In case you were curious, this phenomenon isn't confined to the here-and-now. Over in jolly old England (and roughly two years in the past), Blake Morrison bemoans the state of literary fiction. You should find this especially disconcerting, since England is clearly much more refined/proper/intelligent/&c than us Uh-MAY-ree-kans, and if they're not reading literary fiction, I'm confident in saying that nobody is. And this coming from yours truly, a major reader of literary fiction. Alack.
Morrison quotes 2,000 hardcover copies and 8,000 paperback copies as being a realistic estimate of the average literary novel's sales; I think that's a bit on the optimistic side, and it seems our friend Moonrat agrees (at least as recently as last September). She says that 1,500 copies sold or fewer will probably disappoint your publisher, 2,000 - 4,000 is strong, 4,000 - 7,000 is great, and 7,000+ is fan-friggin'-tastic (I may have paraphrased a little). These numbers are pretty small when you consider the larger publishing environment, in which the average agented book sells around 12,000 copies (according to the Book Industry Study Group and RR Bowker, both quite reputable).
So, is literary fiction dying? Well, yes and no. Yes in the sense that it constitutes a very small percentage of the market; no in the sense that this is anything new.
Finally, what kind of advance can you expect for your literary novel? This is somewhat tricky, since I don't think the data have been compiled yet (at least, not anywhere that I can find) and I don't have much experience with the average literary advance vs. the average advance for an author these days, but I'd be comfortable with this LA Times article from 2002. As I've said before, yes, a lot of these data are a few (or in this case, several) years old, but to be honest, the average advance hasn't crept up all that much in the past few years, and with publishing houses slashing costs wherever possible, advances for debut authors have been falling. You'll probably fall in the $5,000 - $7,000 range.
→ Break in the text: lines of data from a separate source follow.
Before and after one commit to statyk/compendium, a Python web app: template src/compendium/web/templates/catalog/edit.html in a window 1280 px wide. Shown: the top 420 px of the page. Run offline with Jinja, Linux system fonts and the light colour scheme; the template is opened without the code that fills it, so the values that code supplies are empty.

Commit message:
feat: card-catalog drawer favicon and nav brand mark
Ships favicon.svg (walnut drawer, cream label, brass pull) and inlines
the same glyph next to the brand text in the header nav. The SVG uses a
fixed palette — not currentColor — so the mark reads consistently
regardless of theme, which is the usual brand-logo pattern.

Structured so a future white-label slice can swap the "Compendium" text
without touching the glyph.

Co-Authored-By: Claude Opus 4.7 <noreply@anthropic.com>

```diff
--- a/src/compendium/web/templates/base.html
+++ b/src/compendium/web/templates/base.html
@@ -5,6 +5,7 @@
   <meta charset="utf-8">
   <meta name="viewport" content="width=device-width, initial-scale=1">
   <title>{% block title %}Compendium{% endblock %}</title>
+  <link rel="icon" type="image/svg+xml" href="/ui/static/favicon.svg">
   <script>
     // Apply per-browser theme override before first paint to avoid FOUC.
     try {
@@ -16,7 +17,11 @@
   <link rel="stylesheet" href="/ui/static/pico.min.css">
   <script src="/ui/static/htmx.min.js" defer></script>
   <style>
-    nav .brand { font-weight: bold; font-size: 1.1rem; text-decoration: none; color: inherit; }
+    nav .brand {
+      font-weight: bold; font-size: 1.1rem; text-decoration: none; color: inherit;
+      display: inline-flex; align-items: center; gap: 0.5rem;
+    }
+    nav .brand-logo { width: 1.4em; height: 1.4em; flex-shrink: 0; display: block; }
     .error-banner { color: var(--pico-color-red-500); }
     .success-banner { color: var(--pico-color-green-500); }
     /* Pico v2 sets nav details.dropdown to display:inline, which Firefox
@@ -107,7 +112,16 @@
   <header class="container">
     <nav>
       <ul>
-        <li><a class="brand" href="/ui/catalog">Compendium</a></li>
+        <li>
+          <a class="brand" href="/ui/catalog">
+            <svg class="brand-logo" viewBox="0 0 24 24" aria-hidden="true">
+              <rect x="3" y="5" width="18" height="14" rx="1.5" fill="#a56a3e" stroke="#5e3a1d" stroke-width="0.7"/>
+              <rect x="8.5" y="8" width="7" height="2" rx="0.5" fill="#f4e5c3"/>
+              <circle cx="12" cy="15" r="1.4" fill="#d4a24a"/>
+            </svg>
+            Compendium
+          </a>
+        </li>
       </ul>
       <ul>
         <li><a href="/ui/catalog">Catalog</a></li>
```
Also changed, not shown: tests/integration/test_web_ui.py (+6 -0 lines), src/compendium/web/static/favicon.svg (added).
Now, you'll notice in that same article (as well as according to our One True God Wikipedia) that Michael Chabon got an advance of $155,000 for his debut novel, The Mysteries of Pittsburgh. And this is true.
This is also true, and please say it with me: I am not Michael Chabon. You cannot, cannot, cannot pin your hopes on a six figure advance for your debut novel, because the chances are astronomically against you. You are not Michael Chabon. Unless, of course, you are, in which case: hey Mike! Loved The Amazing Adventures of Kavalier & Clay.
So, in summary:
• Literary fiction is not selling well. This is not news.
• The average sales and average advance(s) are lower than usual. You can probably expect an advance in the $5,000 - $7,500 range.
• If you're not a seriously brilliant writer and/or do not have an MFA from Columbia, Iowa, or the like, you might want to reconsider writing literary fiction. That is, if you plan on selling it.
I'm sorry, folks, it breaks my heart. I'm a poet and a consumer of/dabbler in literary fiction; how do you think I feel?